In the entries below, how many lines hold the word "entire"? Answer with the number only.

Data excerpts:
↓

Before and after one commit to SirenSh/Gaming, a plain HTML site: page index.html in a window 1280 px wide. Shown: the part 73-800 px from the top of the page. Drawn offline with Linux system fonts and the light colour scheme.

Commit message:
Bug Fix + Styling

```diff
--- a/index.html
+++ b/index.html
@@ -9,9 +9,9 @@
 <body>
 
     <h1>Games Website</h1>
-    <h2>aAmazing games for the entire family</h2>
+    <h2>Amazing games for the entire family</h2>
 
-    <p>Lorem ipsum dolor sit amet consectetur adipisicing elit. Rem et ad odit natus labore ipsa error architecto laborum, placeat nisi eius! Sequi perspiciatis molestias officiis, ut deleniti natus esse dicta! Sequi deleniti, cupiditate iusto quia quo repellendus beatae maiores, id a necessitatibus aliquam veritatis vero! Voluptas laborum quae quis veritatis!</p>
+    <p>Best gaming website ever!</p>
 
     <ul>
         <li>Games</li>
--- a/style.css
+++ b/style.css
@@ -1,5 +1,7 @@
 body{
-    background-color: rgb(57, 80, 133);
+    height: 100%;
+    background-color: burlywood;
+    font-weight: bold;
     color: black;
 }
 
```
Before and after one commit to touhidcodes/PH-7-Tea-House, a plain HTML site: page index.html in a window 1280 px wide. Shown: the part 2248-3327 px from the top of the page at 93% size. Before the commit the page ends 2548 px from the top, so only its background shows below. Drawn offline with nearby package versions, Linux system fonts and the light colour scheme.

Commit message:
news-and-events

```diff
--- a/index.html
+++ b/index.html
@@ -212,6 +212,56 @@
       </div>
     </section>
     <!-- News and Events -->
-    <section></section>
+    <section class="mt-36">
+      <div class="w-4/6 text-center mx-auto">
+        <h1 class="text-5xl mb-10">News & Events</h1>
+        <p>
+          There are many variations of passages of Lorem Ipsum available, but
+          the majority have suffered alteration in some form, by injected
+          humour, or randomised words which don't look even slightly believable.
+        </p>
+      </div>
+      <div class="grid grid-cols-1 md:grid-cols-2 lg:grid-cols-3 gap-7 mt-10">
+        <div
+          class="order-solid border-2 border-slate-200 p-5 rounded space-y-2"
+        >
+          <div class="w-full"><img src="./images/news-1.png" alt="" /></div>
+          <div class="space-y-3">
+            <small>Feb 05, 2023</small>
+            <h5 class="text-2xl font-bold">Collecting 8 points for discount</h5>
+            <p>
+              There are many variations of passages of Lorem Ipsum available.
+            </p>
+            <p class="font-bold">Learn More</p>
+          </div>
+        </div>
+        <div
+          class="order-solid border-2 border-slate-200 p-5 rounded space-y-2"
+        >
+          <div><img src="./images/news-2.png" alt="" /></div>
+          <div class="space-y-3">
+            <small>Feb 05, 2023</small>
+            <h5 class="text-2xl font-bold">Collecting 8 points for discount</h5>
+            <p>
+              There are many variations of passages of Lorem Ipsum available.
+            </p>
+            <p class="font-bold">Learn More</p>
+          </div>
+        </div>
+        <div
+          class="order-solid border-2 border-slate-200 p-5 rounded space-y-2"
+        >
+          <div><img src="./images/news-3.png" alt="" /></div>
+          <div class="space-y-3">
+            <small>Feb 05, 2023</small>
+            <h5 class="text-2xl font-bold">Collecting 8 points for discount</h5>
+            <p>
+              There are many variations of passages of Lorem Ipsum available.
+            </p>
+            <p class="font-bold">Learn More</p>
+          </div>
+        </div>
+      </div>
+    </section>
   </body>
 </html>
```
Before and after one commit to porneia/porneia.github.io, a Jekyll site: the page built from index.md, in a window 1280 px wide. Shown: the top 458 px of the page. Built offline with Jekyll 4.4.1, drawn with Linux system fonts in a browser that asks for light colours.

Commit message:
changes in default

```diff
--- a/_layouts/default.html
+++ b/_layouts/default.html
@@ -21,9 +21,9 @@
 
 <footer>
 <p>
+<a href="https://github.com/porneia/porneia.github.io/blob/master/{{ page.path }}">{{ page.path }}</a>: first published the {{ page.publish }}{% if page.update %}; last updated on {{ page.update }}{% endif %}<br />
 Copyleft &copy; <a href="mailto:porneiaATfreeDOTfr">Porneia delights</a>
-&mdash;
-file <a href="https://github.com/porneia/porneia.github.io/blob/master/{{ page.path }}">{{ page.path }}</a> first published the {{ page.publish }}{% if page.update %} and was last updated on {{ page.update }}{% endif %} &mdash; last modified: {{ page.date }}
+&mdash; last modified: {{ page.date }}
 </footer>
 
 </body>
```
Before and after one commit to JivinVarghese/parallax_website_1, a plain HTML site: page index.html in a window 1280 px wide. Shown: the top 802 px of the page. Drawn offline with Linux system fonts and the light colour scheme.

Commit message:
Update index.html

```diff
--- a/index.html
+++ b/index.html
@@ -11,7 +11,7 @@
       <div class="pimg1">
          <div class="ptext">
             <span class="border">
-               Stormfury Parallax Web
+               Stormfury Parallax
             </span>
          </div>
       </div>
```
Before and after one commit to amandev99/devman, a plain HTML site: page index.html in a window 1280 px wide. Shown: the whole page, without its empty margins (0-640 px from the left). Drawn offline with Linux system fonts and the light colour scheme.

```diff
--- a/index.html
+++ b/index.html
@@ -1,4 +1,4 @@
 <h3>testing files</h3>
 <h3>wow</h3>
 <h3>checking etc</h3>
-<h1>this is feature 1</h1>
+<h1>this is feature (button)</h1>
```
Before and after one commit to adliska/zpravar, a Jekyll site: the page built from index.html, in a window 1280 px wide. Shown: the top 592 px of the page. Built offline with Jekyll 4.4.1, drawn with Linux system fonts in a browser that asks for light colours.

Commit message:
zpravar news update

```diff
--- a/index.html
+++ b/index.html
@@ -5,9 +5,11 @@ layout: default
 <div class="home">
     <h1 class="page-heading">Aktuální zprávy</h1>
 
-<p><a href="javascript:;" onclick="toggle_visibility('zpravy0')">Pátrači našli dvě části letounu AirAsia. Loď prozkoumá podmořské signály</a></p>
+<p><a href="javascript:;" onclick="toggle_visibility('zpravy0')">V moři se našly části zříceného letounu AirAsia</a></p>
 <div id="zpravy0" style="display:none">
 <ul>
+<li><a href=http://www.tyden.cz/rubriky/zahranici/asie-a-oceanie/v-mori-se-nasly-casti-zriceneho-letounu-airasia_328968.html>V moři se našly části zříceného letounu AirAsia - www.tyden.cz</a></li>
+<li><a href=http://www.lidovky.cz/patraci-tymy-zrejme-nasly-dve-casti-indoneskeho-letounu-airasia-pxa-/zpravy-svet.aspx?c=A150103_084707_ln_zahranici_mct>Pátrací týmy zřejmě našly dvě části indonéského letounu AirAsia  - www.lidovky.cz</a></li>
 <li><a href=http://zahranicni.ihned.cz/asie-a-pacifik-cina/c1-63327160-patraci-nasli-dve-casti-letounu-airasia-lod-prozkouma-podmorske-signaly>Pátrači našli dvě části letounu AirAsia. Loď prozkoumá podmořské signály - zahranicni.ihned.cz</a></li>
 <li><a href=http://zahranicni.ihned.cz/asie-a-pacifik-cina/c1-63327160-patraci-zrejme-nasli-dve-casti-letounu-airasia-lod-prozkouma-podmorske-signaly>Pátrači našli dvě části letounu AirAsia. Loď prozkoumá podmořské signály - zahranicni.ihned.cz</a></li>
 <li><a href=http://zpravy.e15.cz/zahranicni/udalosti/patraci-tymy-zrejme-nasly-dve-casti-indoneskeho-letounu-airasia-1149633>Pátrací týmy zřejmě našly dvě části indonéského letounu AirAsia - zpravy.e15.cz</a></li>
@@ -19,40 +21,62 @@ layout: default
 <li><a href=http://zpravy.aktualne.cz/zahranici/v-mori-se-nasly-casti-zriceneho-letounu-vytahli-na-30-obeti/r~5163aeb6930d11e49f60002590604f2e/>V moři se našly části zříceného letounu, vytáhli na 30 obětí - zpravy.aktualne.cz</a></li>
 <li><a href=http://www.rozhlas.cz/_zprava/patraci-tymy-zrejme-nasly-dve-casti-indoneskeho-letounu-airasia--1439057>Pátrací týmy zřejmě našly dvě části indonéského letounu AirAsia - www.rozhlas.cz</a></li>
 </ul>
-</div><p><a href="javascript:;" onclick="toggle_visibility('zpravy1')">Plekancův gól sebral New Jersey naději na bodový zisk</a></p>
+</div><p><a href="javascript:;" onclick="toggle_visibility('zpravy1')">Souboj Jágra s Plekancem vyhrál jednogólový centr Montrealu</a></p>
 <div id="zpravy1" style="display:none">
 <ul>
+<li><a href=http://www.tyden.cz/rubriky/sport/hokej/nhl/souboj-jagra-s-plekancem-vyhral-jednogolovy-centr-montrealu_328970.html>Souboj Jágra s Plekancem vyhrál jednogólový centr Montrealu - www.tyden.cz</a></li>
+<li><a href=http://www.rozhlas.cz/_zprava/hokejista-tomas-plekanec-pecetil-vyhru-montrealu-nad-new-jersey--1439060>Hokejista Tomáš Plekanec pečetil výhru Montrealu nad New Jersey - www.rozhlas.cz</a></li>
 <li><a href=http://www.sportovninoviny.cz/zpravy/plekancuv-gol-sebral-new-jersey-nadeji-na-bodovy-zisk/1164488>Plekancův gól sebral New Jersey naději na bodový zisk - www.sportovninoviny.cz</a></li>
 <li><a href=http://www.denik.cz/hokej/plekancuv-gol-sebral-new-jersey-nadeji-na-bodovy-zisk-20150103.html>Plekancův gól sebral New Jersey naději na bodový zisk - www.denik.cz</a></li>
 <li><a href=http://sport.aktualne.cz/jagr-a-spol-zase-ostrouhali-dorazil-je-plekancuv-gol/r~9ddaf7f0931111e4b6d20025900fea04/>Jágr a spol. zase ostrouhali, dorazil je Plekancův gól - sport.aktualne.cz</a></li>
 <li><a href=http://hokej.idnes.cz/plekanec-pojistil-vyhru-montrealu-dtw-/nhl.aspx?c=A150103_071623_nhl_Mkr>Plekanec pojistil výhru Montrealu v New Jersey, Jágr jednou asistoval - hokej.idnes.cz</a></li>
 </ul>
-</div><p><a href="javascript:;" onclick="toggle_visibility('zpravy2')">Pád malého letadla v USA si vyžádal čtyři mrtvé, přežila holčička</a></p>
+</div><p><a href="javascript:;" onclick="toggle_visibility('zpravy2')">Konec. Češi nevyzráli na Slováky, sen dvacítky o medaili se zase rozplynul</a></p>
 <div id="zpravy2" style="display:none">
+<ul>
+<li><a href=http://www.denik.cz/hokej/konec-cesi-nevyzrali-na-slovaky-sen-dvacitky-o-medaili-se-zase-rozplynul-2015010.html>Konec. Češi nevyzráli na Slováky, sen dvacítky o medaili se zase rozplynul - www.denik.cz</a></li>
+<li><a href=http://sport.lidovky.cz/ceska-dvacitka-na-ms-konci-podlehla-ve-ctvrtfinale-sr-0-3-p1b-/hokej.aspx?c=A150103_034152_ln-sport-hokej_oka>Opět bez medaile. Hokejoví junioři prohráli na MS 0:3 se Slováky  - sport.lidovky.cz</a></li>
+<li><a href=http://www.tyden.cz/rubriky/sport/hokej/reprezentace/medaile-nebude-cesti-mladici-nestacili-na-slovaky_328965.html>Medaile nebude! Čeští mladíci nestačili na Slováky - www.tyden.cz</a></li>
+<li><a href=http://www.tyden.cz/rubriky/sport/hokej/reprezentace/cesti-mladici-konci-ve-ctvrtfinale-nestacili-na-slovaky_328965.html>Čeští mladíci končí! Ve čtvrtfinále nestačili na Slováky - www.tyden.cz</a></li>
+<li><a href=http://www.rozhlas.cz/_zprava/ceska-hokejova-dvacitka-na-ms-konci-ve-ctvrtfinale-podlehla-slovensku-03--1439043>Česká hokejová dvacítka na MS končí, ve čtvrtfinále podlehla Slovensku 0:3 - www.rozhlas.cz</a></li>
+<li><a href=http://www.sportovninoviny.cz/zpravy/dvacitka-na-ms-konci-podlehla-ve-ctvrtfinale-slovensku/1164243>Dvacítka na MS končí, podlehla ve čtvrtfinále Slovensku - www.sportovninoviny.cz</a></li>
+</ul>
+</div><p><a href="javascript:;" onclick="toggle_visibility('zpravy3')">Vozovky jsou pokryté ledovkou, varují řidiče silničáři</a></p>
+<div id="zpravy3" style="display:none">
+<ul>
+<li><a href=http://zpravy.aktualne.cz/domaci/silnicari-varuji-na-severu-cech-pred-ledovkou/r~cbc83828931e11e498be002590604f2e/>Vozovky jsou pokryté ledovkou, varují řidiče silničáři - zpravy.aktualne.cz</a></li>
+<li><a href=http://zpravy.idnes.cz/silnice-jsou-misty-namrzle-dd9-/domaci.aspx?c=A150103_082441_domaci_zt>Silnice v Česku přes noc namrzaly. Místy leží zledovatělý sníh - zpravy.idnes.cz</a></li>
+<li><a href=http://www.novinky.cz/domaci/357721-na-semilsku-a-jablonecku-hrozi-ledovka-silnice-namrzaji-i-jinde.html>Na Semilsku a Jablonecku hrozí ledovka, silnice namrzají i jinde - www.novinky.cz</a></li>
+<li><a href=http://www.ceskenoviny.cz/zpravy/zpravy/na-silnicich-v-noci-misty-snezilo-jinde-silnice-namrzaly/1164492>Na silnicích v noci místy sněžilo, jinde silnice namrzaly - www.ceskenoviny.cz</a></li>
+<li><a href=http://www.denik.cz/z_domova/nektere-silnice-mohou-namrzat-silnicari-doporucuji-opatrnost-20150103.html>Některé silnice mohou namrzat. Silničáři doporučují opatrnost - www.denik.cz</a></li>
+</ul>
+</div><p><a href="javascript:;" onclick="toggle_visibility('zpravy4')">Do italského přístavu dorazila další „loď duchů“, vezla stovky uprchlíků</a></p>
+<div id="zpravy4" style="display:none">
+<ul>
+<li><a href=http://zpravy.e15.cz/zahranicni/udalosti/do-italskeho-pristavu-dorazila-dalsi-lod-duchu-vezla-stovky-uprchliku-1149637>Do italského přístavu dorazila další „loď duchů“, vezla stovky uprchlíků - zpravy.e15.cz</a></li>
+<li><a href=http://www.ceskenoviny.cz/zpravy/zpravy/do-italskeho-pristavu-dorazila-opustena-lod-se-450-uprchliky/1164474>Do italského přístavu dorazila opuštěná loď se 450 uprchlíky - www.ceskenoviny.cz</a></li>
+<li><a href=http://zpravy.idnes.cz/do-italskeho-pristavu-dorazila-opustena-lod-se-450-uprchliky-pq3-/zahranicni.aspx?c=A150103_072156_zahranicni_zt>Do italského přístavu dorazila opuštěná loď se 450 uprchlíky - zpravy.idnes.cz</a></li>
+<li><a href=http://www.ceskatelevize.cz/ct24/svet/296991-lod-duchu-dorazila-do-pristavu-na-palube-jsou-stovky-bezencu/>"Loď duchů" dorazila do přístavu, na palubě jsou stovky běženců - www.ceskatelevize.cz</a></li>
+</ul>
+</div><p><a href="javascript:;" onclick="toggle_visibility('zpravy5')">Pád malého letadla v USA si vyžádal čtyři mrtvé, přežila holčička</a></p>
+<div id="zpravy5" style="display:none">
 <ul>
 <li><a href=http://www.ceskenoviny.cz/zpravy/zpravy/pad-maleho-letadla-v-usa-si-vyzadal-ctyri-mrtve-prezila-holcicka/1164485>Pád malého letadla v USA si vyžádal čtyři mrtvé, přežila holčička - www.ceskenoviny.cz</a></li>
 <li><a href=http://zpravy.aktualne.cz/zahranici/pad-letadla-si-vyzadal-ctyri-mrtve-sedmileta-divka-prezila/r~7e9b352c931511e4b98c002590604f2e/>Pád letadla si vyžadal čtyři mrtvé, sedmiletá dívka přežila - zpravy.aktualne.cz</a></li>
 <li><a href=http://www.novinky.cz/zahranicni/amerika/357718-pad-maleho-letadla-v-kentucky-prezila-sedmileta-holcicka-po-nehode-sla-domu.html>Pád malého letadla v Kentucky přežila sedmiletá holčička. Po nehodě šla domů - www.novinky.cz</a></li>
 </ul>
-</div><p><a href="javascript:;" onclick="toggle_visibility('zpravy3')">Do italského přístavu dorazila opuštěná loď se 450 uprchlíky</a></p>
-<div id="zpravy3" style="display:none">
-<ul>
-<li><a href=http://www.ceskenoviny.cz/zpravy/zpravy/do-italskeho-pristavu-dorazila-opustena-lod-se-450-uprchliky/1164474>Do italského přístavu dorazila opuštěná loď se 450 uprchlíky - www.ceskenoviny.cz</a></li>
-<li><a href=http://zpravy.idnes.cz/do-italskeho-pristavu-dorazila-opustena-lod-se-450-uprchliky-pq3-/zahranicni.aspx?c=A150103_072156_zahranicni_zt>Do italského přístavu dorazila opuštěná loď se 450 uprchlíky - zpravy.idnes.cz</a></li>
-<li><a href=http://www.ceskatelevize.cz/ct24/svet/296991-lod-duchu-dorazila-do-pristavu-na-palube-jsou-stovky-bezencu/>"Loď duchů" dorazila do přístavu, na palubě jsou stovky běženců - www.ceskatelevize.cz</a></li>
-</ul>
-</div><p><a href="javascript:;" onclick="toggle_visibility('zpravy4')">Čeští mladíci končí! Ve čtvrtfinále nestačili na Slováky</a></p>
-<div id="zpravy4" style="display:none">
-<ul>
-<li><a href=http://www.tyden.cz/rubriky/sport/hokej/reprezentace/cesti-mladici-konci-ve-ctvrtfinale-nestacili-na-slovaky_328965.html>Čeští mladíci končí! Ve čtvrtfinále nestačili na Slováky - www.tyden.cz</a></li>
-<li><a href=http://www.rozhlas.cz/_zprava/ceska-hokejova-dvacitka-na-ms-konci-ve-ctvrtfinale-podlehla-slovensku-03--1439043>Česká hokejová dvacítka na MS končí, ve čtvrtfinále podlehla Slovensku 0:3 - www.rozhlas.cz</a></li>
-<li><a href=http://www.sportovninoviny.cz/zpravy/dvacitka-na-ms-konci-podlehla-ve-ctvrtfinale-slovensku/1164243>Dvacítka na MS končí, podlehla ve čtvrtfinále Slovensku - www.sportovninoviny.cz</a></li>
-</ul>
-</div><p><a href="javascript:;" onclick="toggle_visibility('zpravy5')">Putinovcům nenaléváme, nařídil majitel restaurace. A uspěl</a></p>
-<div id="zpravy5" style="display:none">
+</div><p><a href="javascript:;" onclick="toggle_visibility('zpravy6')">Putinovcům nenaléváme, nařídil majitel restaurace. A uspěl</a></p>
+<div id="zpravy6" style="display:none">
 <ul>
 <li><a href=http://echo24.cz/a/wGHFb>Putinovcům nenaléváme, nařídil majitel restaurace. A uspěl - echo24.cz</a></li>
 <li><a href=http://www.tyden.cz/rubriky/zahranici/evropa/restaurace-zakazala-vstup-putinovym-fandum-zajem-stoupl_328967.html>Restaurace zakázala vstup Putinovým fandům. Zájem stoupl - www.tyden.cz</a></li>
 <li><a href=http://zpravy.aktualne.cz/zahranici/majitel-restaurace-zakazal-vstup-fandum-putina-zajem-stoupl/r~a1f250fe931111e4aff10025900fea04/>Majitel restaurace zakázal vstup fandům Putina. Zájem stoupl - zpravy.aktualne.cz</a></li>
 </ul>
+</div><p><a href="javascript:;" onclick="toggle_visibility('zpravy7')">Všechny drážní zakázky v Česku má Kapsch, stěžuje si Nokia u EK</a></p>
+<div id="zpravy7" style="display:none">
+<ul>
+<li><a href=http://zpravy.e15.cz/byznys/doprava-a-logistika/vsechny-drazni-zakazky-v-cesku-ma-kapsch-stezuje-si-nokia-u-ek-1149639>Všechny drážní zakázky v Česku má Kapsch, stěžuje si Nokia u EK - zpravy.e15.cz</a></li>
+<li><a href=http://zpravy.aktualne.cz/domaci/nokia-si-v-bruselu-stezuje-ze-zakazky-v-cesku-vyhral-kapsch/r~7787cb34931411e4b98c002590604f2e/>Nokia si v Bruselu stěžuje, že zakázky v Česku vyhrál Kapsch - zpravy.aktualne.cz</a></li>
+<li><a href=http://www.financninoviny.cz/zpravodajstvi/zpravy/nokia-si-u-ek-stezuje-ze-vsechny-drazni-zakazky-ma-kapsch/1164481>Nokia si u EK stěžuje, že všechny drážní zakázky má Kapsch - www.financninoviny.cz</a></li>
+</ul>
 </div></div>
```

↑

▸ Answer space
2